**ABOUT THIS EXERCISE:** Check every line of the data for the word "padding", and copy those that have it.

Web document revisions:
BEGIN

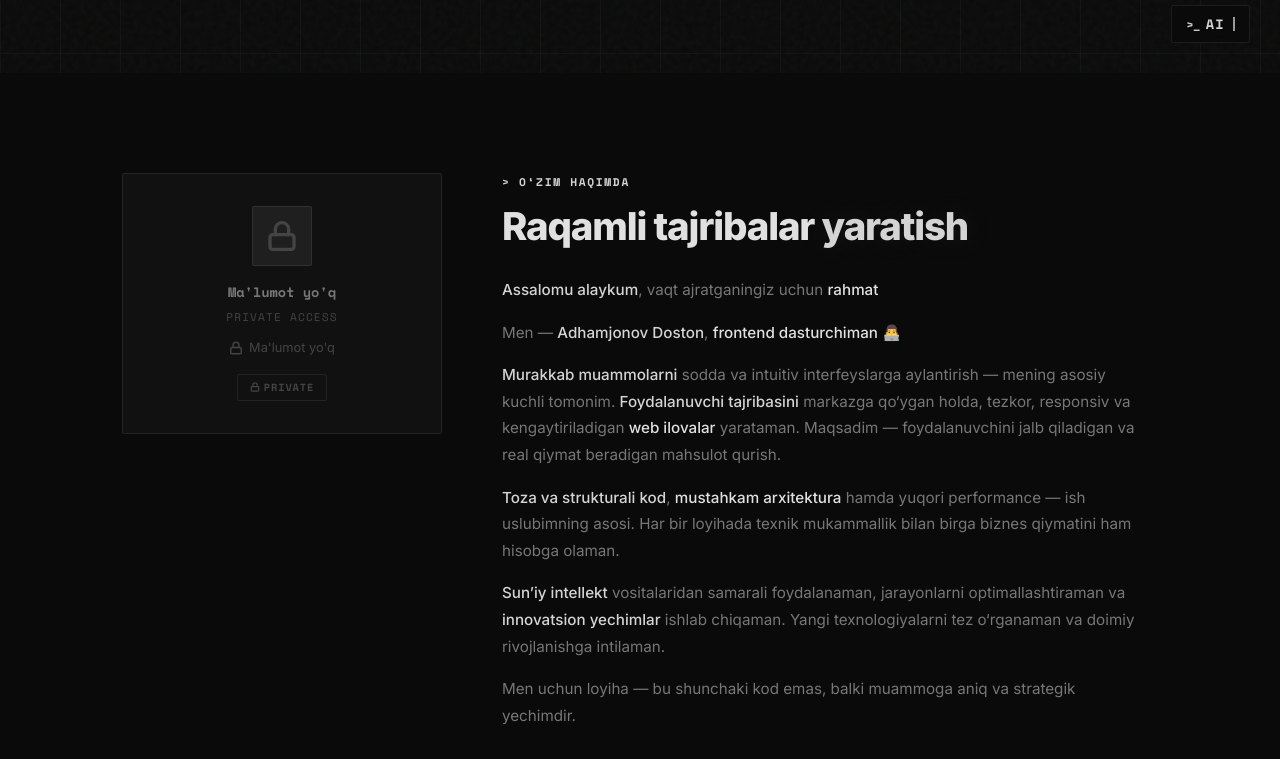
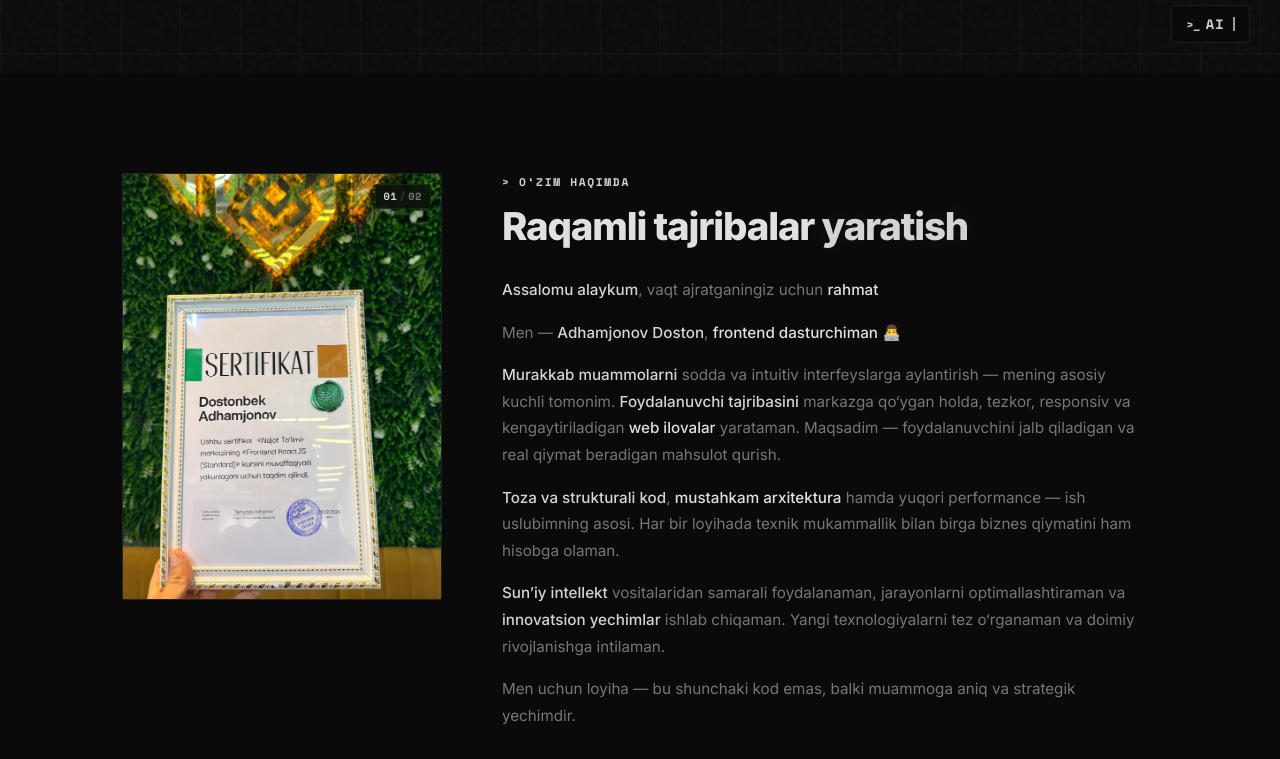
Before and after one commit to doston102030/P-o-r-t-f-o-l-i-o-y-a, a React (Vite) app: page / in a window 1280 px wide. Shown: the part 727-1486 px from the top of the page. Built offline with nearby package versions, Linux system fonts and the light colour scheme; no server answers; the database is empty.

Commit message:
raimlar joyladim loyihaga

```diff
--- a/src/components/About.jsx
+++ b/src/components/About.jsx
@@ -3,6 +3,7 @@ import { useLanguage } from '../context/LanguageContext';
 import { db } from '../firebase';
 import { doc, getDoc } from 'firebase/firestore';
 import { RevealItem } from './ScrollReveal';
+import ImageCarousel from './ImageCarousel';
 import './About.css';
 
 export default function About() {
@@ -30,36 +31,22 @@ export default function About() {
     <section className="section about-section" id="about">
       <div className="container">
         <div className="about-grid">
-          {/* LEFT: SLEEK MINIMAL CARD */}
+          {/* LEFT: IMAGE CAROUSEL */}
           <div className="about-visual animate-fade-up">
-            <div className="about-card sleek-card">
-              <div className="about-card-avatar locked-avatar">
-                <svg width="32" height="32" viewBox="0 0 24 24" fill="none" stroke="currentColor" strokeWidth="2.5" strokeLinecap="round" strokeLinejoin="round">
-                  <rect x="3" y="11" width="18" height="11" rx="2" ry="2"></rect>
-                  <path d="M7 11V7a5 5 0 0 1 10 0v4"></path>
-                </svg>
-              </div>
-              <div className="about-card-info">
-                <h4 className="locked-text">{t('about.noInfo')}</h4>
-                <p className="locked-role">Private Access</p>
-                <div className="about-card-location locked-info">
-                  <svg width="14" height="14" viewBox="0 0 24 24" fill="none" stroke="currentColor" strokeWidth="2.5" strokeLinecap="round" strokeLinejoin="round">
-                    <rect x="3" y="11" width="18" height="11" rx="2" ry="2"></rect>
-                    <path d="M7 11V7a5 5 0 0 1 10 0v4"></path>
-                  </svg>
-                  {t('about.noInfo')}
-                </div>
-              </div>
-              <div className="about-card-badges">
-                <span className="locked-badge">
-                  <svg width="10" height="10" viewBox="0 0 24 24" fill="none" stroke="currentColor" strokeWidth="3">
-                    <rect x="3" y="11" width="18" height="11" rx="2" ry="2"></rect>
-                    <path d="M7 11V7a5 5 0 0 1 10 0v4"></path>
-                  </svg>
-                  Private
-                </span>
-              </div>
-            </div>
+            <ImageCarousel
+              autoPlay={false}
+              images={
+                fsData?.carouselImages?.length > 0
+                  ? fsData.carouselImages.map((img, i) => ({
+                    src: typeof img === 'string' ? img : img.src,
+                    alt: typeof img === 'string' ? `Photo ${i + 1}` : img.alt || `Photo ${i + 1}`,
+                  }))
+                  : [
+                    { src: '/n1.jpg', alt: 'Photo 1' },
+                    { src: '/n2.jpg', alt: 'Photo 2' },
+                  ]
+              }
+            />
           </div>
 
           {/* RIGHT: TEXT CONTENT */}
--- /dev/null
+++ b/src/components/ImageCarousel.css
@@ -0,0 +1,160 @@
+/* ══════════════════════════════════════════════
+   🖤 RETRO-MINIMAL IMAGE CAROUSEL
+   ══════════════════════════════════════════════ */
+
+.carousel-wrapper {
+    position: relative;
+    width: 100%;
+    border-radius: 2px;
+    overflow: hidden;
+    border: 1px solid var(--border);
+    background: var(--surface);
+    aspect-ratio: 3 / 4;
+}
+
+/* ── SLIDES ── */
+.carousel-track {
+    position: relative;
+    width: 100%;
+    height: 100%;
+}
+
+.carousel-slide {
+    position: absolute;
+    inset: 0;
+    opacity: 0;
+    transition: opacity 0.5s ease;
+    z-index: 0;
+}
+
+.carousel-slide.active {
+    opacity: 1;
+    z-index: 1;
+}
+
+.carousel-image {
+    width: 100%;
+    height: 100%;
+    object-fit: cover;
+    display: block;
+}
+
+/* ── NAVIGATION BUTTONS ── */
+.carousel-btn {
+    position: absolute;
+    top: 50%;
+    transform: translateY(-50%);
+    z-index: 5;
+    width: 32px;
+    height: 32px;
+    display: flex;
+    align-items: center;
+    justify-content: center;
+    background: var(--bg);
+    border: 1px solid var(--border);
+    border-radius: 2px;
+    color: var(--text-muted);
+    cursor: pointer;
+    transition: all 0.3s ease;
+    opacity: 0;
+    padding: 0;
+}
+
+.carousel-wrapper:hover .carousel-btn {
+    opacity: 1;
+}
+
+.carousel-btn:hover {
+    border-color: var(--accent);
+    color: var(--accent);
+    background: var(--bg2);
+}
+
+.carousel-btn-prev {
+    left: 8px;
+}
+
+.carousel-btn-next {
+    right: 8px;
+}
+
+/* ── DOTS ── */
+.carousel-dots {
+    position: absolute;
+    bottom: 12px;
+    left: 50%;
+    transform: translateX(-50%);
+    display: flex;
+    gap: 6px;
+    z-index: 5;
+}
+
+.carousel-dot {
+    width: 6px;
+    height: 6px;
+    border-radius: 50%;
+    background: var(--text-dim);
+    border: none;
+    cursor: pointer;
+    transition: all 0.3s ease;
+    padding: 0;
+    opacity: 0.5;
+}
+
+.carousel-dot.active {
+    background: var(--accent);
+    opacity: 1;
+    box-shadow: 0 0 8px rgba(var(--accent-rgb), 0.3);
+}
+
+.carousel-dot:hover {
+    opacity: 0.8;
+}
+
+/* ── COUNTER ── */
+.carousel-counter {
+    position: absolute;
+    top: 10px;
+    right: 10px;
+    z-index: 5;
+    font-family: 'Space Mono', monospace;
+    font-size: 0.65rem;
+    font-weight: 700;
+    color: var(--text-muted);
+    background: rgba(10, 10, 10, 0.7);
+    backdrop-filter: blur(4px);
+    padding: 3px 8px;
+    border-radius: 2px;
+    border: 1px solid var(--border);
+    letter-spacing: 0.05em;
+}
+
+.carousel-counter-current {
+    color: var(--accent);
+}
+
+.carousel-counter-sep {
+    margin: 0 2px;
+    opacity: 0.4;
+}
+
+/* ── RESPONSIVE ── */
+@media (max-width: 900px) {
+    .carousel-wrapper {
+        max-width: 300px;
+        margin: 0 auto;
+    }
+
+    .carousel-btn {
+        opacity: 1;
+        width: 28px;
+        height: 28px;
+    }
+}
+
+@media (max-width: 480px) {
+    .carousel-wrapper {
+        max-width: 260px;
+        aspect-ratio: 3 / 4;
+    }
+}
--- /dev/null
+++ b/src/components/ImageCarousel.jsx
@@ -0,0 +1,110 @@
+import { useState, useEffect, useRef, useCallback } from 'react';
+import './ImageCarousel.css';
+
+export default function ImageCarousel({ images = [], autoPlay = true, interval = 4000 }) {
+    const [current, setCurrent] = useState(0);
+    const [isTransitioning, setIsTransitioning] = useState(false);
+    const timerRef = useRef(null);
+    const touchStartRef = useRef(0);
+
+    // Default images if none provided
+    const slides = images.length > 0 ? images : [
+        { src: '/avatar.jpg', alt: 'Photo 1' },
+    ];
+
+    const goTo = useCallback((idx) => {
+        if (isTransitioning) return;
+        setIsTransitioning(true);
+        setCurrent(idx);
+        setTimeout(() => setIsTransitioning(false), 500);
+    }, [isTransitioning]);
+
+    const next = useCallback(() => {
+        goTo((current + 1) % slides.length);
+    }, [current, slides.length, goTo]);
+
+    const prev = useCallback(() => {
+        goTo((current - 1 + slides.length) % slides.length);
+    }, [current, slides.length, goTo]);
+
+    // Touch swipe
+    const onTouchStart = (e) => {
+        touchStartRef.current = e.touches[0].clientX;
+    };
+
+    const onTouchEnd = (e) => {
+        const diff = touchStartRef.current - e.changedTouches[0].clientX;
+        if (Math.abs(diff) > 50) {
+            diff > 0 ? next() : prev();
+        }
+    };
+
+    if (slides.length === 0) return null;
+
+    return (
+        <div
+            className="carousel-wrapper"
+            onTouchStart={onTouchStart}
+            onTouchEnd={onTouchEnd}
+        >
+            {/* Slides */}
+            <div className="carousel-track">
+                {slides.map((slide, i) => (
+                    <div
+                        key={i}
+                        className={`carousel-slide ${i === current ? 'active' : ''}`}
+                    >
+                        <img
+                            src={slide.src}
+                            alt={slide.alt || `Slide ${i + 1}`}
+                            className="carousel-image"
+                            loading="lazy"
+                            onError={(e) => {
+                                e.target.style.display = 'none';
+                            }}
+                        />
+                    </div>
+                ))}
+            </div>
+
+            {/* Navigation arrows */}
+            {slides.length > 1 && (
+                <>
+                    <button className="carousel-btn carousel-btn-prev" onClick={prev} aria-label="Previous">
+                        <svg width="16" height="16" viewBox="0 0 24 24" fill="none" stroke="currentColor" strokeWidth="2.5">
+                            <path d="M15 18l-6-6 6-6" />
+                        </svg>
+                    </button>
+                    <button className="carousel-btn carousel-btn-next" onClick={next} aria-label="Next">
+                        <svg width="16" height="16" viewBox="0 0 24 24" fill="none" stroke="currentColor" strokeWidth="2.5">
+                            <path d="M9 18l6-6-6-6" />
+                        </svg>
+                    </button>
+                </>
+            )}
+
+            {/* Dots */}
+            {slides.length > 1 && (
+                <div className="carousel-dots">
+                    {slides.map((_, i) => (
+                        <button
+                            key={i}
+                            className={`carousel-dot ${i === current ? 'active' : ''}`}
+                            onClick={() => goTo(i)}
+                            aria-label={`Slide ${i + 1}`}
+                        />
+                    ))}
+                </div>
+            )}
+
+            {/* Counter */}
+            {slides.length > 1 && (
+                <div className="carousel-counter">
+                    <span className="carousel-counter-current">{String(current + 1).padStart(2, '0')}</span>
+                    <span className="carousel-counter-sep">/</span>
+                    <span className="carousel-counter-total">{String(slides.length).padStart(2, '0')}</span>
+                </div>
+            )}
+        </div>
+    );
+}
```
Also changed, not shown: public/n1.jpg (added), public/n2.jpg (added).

END
BEGIN

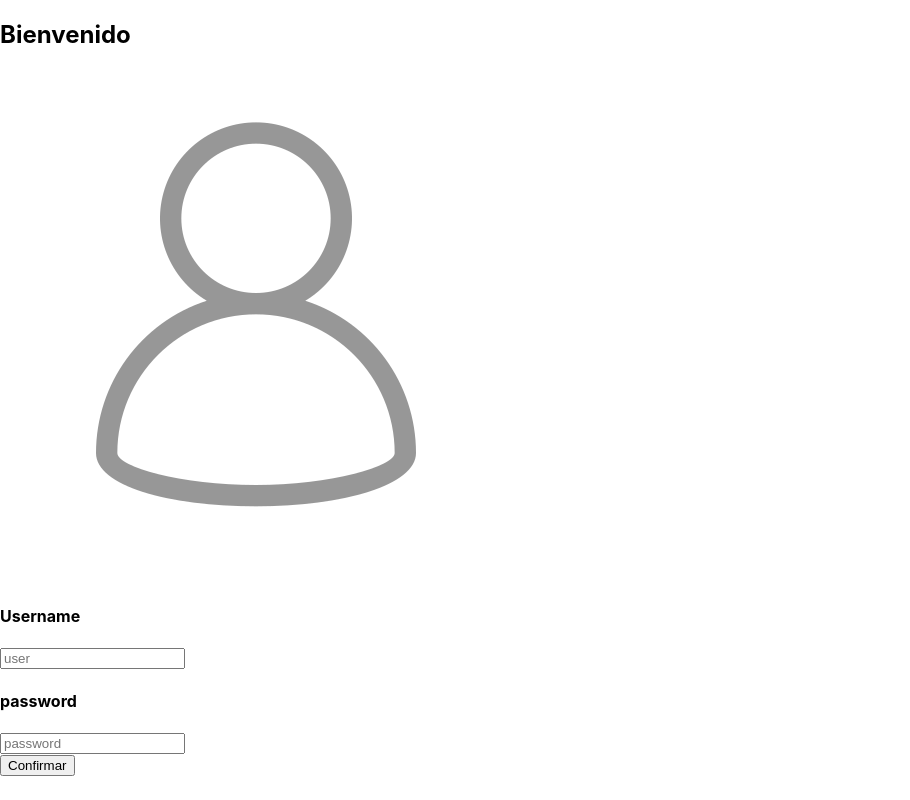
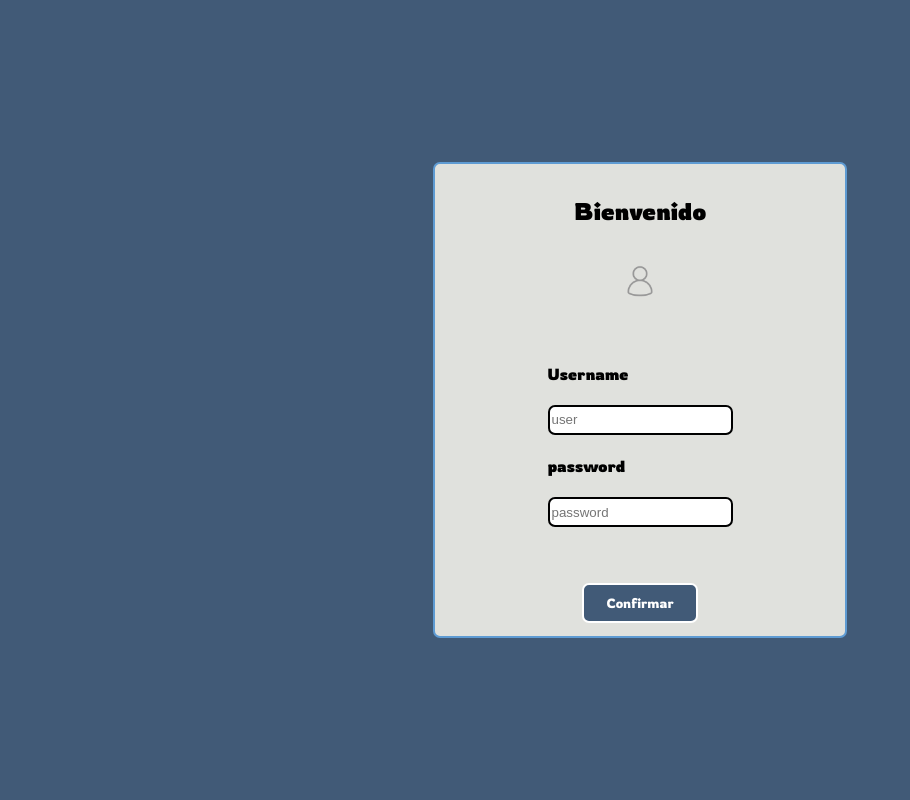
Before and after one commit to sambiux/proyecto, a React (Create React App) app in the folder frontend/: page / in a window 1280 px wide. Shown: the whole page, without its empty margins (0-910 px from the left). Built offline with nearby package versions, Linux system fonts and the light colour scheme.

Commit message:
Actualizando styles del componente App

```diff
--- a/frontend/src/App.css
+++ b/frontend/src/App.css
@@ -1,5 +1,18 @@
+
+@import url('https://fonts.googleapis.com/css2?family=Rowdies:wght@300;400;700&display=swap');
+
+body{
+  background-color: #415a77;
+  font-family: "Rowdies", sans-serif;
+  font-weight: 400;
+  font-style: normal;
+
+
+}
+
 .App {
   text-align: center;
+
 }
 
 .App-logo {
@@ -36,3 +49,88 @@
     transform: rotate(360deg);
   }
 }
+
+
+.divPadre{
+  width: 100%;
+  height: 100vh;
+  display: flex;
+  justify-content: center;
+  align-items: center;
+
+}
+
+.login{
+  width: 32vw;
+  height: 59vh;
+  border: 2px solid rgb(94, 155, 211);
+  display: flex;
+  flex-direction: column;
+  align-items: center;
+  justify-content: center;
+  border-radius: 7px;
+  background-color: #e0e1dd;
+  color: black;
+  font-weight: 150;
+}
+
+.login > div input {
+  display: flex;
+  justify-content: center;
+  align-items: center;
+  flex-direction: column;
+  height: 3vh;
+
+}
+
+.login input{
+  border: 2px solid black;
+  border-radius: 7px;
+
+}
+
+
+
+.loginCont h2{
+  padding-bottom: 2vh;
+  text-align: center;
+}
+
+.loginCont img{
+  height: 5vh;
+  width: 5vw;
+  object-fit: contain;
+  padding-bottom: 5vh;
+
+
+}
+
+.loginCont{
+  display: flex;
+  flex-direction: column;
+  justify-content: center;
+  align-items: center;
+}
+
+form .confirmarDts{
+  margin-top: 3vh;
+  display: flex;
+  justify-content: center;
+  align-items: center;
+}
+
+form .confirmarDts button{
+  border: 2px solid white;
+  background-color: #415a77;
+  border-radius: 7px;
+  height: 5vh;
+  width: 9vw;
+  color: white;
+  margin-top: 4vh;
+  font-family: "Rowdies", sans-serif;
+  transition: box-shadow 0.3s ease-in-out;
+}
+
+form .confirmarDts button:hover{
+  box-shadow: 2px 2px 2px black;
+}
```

END
BEGIN

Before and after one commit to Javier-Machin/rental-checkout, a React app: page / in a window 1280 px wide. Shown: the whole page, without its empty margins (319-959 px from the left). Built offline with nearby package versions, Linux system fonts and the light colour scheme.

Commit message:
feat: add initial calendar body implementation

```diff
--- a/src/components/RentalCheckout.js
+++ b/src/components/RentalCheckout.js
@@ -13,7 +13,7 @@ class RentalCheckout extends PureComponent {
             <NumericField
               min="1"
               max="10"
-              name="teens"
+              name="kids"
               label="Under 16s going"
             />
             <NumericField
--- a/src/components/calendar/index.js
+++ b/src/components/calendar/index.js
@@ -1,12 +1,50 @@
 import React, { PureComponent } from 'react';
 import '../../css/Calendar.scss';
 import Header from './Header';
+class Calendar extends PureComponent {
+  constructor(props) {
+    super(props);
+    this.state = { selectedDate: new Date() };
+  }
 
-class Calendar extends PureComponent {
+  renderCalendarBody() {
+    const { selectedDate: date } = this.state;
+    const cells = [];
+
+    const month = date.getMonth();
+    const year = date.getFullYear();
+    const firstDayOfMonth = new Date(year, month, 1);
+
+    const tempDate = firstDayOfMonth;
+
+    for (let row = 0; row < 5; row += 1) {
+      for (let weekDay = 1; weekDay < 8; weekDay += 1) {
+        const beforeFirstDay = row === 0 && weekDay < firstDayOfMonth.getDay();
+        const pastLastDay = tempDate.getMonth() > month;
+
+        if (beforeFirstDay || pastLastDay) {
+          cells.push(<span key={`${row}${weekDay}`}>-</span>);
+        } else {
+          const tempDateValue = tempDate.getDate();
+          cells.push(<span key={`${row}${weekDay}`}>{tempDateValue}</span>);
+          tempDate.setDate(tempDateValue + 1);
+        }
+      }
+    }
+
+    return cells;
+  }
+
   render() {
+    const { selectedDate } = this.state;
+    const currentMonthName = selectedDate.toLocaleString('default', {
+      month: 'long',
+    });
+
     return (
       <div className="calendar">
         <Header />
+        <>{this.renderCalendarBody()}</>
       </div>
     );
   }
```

END

**ANSWER TO THIS PROBLEM:**
+    padding: 0;
+    padding: 0;
+    padding: 3px 8px;
+  padding-bottom: 2vh;
+  padding-bottom: 5vh;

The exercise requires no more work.